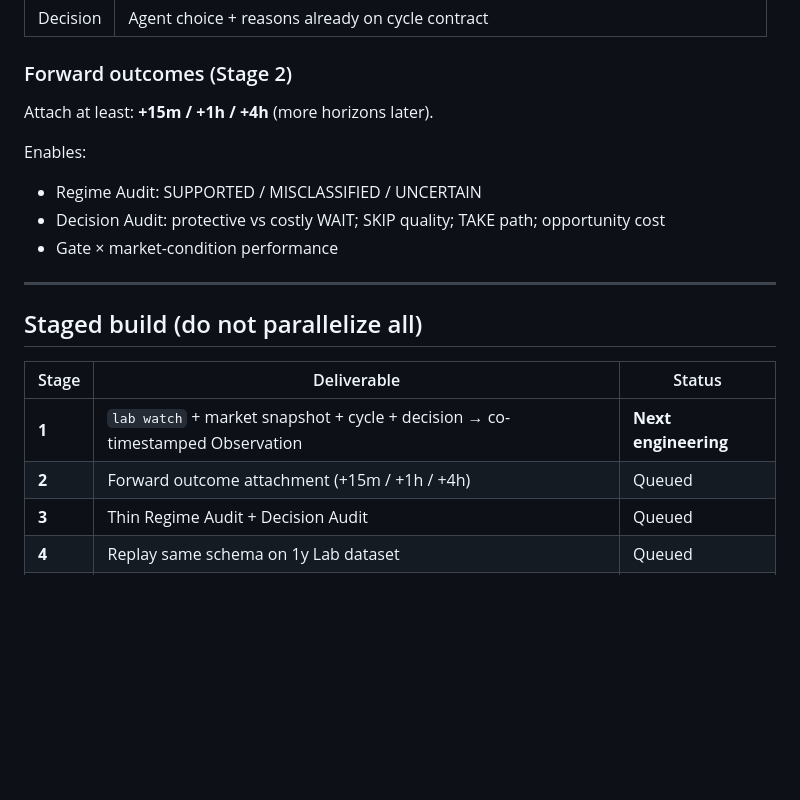
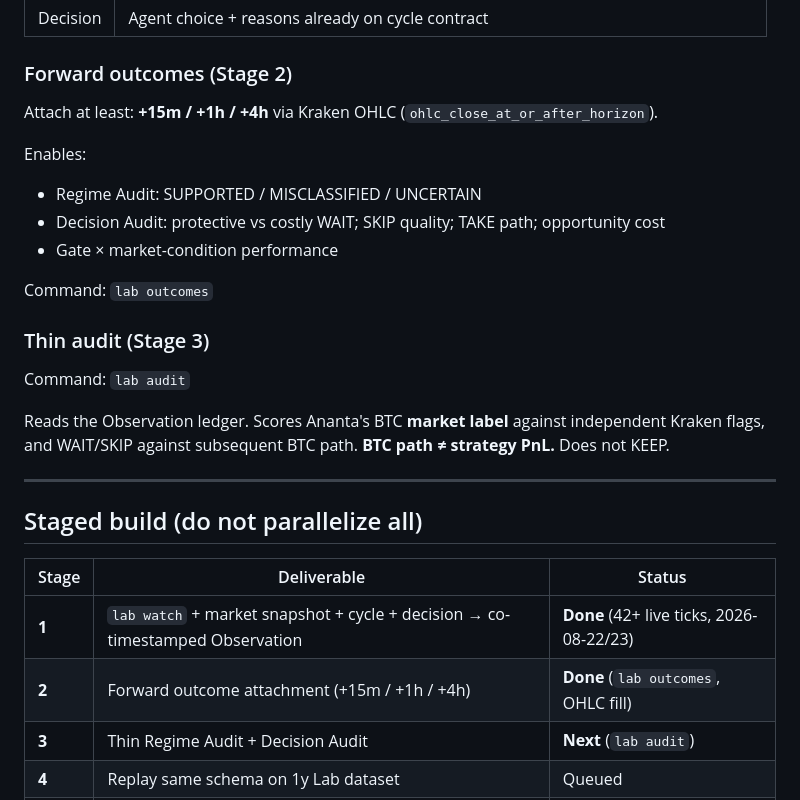
Before and after one commit to Rudhra6467/ananta-decision-agent, a Markdown page: docs/MARKET_TRUTH_LOCK.md, the part around the change. Drawn GitHub-style; blank space fills up the shorter version.

Commit message:
docs: mark Stage 1-2 done; Stage 3 lab audit next

```diff
--- a/docs/MARKET_TRUTH_LOCK.md
+++ b/docs/MARKET_TRUTH_LOCK.md
@@ -64,7 +64,7 @@ Each tick, **same timestamp**:
 
 ### Forward outcomes (Stage 2)
 
-Attach at least: **+15m / +1h / +4h** (more horizons later).
+Attach at least: **+15m / +1h / +4h** via Kraken OHLC (`ohlc_close_at_or_after_horizon`).
 
 Enables:
 
@@ -72,15 +72,23 @@ Enables:
 - Decision Audit: protective vs costly WAIT; SKIP quality; TAKE path; opportunity cost
 - Gate × market-condition performance
 
+Command: `lab outcomes`
+
+### Thin audit (Stage 3)
+
+Command: `lab audit`
+
+Reads the Observation ledger. Scores Ananta's BTC **market label** against independent Kraken flags, and WAIT/SKIP against subsequent BTC path. **BTC path ≠ strategy PnL.** Does not KEEP.
+
 ---
 
 ## Staged build (do not parallelize all)
 
 | Stage | Deliverable | Status |
 |-------|-------------|--------|
-| **1** | `lab watch` + market snapshot + cycle + decision → co-timestamped Observation | **Next engineering** |
-| **2** | Forward outcome attachment (+15m / +1h / +4h) | Queued |
-| **3** | Thin Regime Audit + Decision Audit | Queued |
+| **1** | `lab watch` + market snapshot + cycle + decision → co-timestamped Observation | **Done** (42+ live ticks, 2026-08-22/23) |
+| **2** | Forward outcome attachment (+15m / +1h / +4h) | **Done** (`lab outcomes`, OHLC fill) |
+| **3** | Thin Regime Audit + Decision Audit | **Next** (`lab audit`) |
 | **4** | Replay same schema on 1y Lab dataset | Queued |
 | **5** | Agent findings → experiment proposals (human approval) | Queued |
 
```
□ □ □ □
## TASK ITEM
In the records, which lines use the word "Thin"? Report them.

## EXERCISE ANSWER
+### Thin audit (Stage 3)
-| **3** | Thin Regime Audit + Decision Audit | Queued |
+| **3** | Thin Regime Audit + Decision Audit | **Next** (`lab audit`) |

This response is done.